FOR IMMEDIATE RELEASE
March 26, 2019
Contact: Marcos Miralles,
Chairman, Libertarian Party of Florida
Contact: Souraya Faas
MIAMI – Marcos Miralles, chairman of the Libertarian Party of Florida, announced today the newest convert to the LPF, Souraya Faas, Miami-Dade County Republican Executive Committee Committeewoman for Dist. 32.
“As a Libertarian, I want to highlight the party and show people that they are Libertarians,” Faas said today. “I registered Republican since I was 18 because I thought I had to choose between one of the two major parties. But I’ve always considered myself a libertarian because I was conservative about some things, and moderate about others. I was in the Republican Liberty Caucus.”
Increasingly, politicians are choosing Libertarian to run for office. Faas joins Coconut Grove Village Councilwoman Courtney Omega as the latest
South Florida politician to switch from Republican to Libertarian Party during the past year. In 2012, Gov. Gary Johnson left the Republican Party to run for president as a Libertarian.
Faas, 37, has been active in politics most of her life. In 2016, she ran for president as a write-in Independent in 2016, but lost her lawsuit to get on the ballot in Texas. At the time, she was the youngest person and the first person of Arab descent to run for the office. Last year, she made a bid for U.S. Congress, but lost to incumbent Rep. Carlos Curbelo in the Republican Primary.
During the 2018 campaign, Faas denounced the U.S. intervention in the Syrian War and praised a House Democrat who opposed U.S. military involvement.
“Time and time again we see history repeating itself where, in the name of freedom and peace, wars have been provoked and fought for special interests,” she wrote in a RT op ed piece last year.
“The Libertarian Party is a place where diversity is valued and a place where everyone works together to enhance our community’s quality of life,” Miralles said.
Faas says she will continue to seek public office. “I feel like people have lost the perception of what it’s like to be a politician,” Faas said to the Miami Herald last year. 

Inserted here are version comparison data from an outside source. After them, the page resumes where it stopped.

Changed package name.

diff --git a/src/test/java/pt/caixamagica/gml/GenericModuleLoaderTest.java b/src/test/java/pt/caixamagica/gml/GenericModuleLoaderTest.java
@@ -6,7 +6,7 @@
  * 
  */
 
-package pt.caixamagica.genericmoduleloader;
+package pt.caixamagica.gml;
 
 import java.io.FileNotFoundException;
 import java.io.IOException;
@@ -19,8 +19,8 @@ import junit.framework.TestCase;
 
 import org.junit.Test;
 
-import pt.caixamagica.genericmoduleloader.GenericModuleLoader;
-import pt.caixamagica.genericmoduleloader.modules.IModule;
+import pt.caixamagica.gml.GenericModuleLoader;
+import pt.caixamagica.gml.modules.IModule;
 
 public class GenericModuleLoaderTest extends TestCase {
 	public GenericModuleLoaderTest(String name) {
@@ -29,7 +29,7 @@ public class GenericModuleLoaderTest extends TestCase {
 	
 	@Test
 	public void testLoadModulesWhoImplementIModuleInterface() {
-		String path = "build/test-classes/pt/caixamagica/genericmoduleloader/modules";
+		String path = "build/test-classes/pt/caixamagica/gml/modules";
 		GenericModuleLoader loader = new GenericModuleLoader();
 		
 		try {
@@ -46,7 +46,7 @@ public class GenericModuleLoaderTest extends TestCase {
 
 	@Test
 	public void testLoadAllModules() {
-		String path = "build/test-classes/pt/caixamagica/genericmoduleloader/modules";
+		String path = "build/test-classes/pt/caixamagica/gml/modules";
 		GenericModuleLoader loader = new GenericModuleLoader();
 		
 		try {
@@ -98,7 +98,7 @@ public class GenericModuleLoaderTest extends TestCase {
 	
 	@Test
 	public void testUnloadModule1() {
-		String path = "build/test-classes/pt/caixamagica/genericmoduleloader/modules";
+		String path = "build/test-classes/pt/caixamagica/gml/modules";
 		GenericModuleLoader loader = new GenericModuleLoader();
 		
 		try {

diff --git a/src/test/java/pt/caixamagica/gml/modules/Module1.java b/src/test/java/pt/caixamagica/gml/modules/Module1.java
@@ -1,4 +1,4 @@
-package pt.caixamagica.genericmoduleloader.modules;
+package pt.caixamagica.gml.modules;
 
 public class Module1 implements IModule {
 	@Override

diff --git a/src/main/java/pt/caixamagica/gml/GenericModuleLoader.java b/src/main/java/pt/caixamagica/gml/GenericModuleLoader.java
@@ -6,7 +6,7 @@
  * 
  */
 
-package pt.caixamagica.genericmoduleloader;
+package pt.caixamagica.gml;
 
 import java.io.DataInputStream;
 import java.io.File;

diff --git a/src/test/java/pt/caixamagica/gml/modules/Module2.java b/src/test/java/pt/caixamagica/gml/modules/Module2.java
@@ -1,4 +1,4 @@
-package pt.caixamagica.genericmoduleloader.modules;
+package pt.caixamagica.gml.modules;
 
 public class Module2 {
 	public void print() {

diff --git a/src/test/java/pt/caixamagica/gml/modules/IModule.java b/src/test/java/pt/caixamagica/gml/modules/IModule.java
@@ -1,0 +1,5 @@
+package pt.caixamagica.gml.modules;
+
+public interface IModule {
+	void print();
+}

“Politicians are no longer what they used to be: for the people,” she said today. “They are more worried about getting re-elected and listening to special interests than they are about listening to the people.”
– By J. Mark Barfield, Staff Writer